There are two lighter moments on the album, too.  “Over You” finds Samantha telling an ex that “you won’t get the best of me,” and the set-closing twang of “Last September” features fiddle from Bo Thomas.  Both of these cuts nowadays would be right at home on either of the soundtracks released for the “Nashville” TV show.

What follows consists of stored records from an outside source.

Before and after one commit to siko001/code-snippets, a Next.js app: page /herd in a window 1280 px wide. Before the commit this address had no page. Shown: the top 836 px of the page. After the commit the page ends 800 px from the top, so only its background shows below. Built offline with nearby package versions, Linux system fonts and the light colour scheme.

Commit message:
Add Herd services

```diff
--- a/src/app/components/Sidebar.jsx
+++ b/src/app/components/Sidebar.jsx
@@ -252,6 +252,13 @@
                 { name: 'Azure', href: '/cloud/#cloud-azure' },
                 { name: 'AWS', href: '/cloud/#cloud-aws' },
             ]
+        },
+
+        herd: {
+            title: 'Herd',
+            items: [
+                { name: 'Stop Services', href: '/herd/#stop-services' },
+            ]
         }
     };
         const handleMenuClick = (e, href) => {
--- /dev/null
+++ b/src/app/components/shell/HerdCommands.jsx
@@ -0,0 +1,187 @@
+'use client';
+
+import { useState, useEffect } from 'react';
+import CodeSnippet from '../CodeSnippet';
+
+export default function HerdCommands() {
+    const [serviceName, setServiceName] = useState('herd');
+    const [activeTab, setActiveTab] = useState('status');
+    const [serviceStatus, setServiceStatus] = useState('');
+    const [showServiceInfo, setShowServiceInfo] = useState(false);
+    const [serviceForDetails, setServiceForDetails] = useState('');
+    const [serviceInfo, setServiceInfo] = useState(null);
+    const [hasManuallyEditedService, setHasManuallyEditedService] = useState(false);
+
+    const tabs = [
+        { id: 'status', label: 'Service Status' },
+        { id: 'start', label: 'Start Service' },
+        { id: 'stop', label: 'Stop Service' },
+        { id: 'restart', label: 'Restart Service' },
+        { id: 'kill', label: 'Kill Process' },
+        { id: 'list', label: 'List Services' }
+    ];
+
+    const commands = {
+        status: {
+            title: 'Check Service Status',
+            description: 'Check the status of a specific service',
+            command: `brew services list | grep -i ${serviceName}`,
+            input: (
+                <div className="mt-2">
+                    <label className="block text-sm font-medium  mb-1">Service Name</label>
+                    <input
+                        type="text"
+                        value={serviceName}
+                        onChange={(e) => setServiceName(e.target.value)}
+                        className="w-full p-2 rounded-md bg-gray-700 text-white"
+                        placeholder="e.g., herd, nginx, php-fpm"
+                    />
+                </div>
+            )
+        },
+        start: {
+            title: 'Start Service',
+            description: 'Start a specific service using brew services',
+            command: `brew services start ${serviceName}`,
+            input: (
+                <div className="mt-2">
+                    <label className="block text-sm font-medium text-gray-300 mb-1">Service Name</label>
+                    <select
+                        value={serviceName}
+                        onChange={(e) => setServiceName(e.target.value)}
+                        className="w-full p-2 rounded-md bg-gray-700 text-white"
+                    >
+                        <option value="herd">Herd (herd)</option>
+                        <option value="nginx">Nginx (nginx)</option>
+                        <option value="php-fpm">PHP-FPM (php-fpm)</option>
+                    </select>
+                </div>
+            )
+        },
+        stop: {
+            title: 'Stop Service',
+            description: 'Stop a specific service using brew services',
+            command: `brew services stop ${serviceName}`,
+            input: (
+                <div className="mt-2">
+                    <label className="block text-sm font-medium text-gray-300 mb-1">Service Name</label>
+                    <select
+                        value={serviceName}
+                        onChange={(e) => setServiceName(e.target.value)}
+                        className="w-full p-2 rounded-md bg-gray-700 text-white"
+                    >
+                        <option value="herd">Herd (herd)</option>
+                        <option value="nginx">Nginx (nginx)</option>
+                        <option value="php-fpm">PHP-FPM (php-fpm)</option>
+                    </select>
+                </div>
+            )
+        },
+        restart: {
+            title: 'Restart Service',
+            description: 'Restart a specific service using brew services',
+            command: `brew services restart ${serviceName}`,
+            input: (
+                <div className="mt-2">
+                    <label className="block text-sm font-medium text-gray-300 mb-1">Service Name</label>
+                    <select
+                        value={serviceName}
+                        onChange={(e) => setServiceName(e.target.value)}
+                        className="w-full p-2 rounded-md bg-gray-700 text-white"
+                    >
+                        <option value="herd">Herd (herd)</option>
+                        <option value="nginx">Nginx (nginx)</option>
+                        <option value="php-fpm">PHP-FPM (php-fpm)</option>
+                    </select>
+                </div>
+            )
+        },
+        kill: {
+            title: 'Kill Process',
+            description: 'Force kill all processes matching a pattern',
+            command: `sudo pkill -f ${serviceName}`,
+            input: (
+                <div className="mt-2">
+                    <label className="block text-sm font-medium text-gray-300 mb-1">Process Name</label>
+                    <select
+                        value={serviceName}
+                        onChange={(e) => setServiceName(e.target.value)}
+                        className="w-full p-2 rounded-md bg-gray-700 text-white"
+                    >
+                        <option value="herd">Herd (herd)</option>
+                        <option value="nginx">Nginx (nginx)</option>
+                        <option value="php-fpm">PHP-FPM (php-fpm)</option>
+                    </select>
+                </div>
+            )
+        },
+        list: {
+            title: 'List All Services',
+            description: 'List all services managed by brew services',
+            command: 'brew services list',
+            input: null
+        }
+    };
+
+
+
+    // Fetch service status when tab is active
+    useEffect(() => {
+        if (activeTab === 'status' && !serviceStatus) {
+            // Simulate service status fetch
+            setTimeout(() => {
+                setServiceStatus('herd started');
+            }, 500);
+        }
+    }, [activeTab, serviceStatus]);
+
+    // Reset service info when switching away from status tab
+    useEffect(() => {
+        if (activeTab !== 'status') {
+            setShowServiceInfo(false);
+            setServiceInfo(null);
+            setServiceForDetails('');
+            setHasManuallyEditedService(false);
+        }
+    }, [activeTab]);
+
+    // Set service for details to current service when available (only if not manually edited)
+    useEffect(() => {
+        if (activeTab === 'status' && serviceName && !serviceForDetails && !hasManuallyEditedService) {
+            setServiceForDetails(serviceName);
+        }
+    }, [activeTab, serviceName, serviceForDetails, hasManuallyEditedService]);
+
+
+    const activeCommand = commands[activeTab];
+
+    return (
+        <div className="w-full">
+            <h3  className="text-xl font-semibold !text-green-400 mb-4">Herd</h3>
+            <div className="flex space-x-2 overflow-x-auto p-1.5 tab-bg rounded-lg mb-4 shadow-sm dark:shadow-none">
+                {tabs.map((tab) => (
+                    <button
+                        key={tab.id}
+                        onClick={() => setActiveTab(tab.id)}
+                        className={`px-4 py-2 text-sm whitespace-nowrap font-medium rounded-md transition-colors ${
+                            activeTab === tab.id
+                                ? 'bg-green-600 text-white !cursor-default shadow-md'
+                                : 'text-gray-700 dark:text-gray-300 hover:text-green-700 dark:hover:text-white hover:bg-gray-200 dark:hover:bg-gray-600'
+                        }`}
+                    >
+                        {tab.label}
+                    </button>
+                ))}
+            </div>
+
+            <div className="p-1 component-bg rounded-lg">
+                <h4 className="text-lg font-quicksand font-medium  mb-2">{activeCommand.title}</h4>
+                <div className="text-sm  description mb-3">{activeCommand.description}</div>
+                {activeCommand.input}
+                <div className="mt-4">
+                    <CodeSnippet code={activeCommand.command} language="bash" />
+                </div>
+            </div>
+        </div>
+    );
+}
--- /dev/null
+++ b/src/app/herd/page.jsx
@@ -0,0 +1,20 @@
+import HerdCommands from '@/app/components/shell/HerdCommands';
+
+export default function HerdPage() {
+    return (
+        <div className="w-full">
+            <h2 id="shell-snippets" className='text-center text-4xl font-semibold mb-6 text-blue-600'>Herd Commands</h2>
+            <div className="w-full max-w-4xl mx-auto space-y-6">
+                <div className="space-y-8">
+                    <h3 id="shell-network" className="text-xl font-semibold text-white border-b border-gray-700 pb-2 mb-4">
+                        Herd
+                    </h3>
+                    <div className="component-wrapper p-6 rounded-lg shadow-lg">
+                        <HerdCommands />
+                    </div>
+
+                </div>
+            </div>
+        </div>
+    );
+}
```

The set had two excellent standouts, too.  Johnny Sansone blows that immortal riff that defines “Who’s Been Talking” on his harp, and Samantha rocks that rhumba beat, fading to black with the lyric that makes her realize that she’s “the causin’ of it all.”  And, nowhere does the attitude and vitriolic venom fly faster than on Samantha and Paul Thorn’s ode to two lovers who aren’t buying what the other is selling, and tell each other plainly to “Go To Hell,”—at least until they decide to give each other one more try.  The guitar is as grungy and full of fuzztone and feedback as one would imagine on a cut of this magnitude.

Samantha Fish has accomplished a rare feat in contemporary blues.  She has taken an award-winning album and improved upon it, with an excellent sophomore release, “Black Wind Howlin.”  Until next time…Sheryl and Don Crow